[Dataset entries]
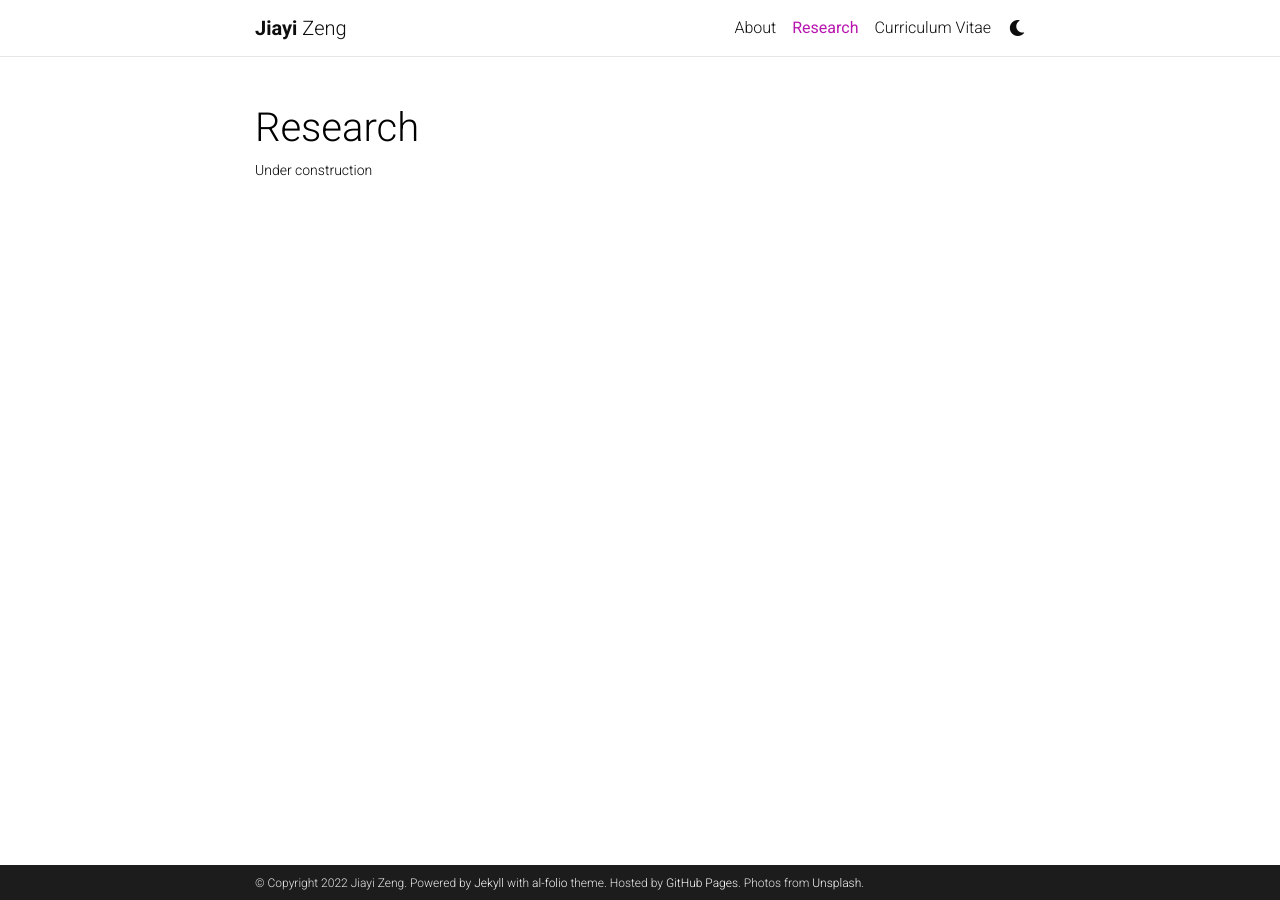
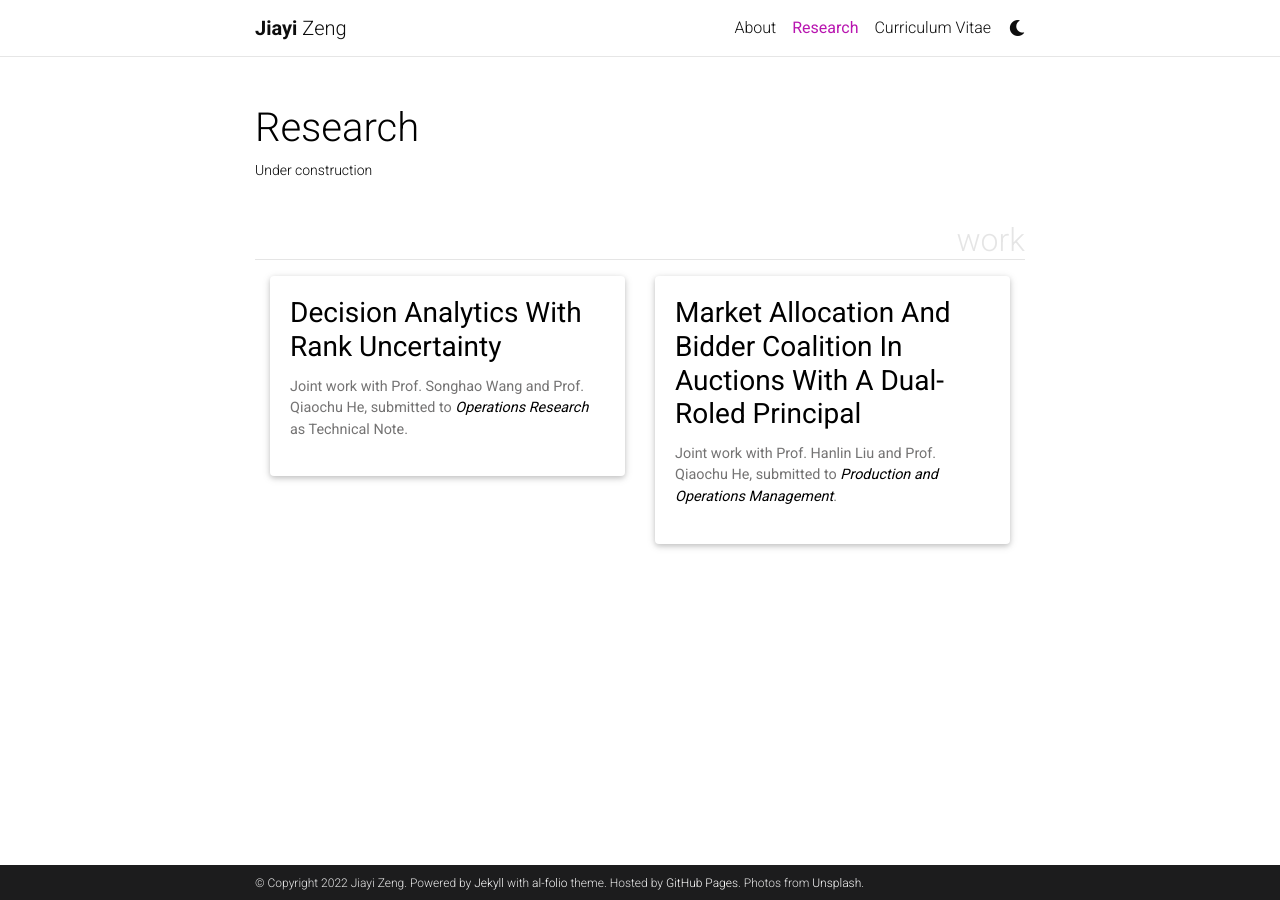
Before and after one commit to ovulaovum/ovulaovum.github.io, a Jekyll site: the page built from _pages/projects.md, in a window 1280 px wide. Built offline with Jekyll 4.4.1, drawn with Linux system fonts in a browser that asks for light colours; comment, search, counter and statistics services are not loaded; a style sheet for code colours, icons or effects is not loaded.

Commit message:
projects3

```diff
--- a/_includes/projects.html
+++ b/_includes/projects.html
@@ -13,7 +13,7 @@
           alt="project thumbnail" -%}
         {%- endif %}
         <div class="card-body">
-          <h2 class="card-title text-lowercase">{{ project.title }}</h2>
+          <h2 class="card-title text-capitalize">{{ project.title }}</h2>
           <p class="card-text">{{ project.description }}</p>
           <div class="row ml-1 mr-1 p-0">
             {%- if project.github -%}
--- a/_includes/projects_horizontal.html
+++ b/_includes/projects_horizontal.html
@@ -15,7 +15,7 @@
         <div class="col-md-12">
         {%- endif -%}
           <div class="card-body">
-            <h3 class="card-title text-lowercase">{{ project.title }}</h3>
+            <h3 class="card-title text-capitalize">{{ project.title }}</h3>
             <p class="card-text">{{ project.description }}</p>
             <div class="row ml-1 mr-1 p-0">
               {%- if project.github -%}
--- a/_pages/projects.md
+++ b/_pages/projects.md
@@ -4,8 +4,8 @@ title: Research
 permalink: /projects/
 description: Under construction
 nav: true
-nav_order:
-display_categories: []
+nav_order: 1
+display_categories: [work]
 horizontal: true
 ---
 
--- a/_projects/rank_uncertainty.md
+++ b/_projects/rank_uncertainty.md
@@ -3,8 +3,8 @@ layout: page
 title: Decision Analytics with Rank Uncertainty
 description: Joint work with Prof. Songhao Wang and Prof. Qiaochu He, submitted to <em>Operations Research</em> as Technical Note.
 img:
-importance: 3
-category:
+importance: 1
+category: work
 ---
 
 In this paper, we propose a general framework to deal with decision-making problems wherein uncertainty occurs in a rank aggregation process. A novel solution approach for the integrated problem is proposed via robust optimization and an efficient algorithm is designed based on constraint generation for tractable computation. By investigating the statistical properties of our problem, we are able to derive theoretical guarantees for the likelihood of the true rank, which in turn helps to quantify the uncertainty set for the robust optimization problem. We illustrate applications of our framework using examples in advertising revenue management and supply chain design problems.
--- a/_projects/ventilator_procurement.md
+++ b/_projects/ventilator_procurement.md
@@ -3,8 +3,8 @@ layout: page
 title: Market Allocation and Bidder Coalition in Auctions with a Dual-Roled Principal
 description: Joint work with Prof. Hanlin Liu and Prof. Qiaochu He, submitted to <em>Production and Operations Management</em>.
 img:
-importance: 3
-category:
+importance: 2
+category: work
 ---
 
 Motivated by the procurement auctions of COVID-19 critical medical resources, we examine the United States federal government’s dual roles as both principal and agent in such auctions. We propose a resource allocation mechanism called Optimal Resource Allocation under Second-price Auction (ORASP), which consists of a first-stage second-price auction and a second-stage market game. In the first-stage auction of an indivisible bundle of items, we examine how the surplus is distributed when collusion behaviors are allowed. A nested knockout mechanism is proposed at this stage, which turns out to achieve the Shapley value. In the second stage, items are traded in a market game and the core of the two-stage game is studied. Since the federal government has an information advantage about players’ valuation, our analysis shows that a dual-roled federal government may bid untruthfully to raise the market price, reducing the aggregate utility. Numerical examples are provided using ventilator procurement data in the United States. We show that the proposed two-stage mechanism can outperform popular models such as second-price auctions, centralized allocation, and dynamic auctions in terms of collective payoff (the aggregate utility). Beyond the COVID-19 contexts, our results caution against dual roles in procurement auctions and provide policy guidelines in such pandemics response/management.
```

REQUIREMENT >>
Across the data, find each line that has "html" in it and copy that line.

SOLUTION FOR THIS PROBLEM >>
--- a/_includes/projects.html
+++ b/_includes/projects.html
--- a/_includes/projects_horizontal.html
+++ b/_includes/projects_horizontal.html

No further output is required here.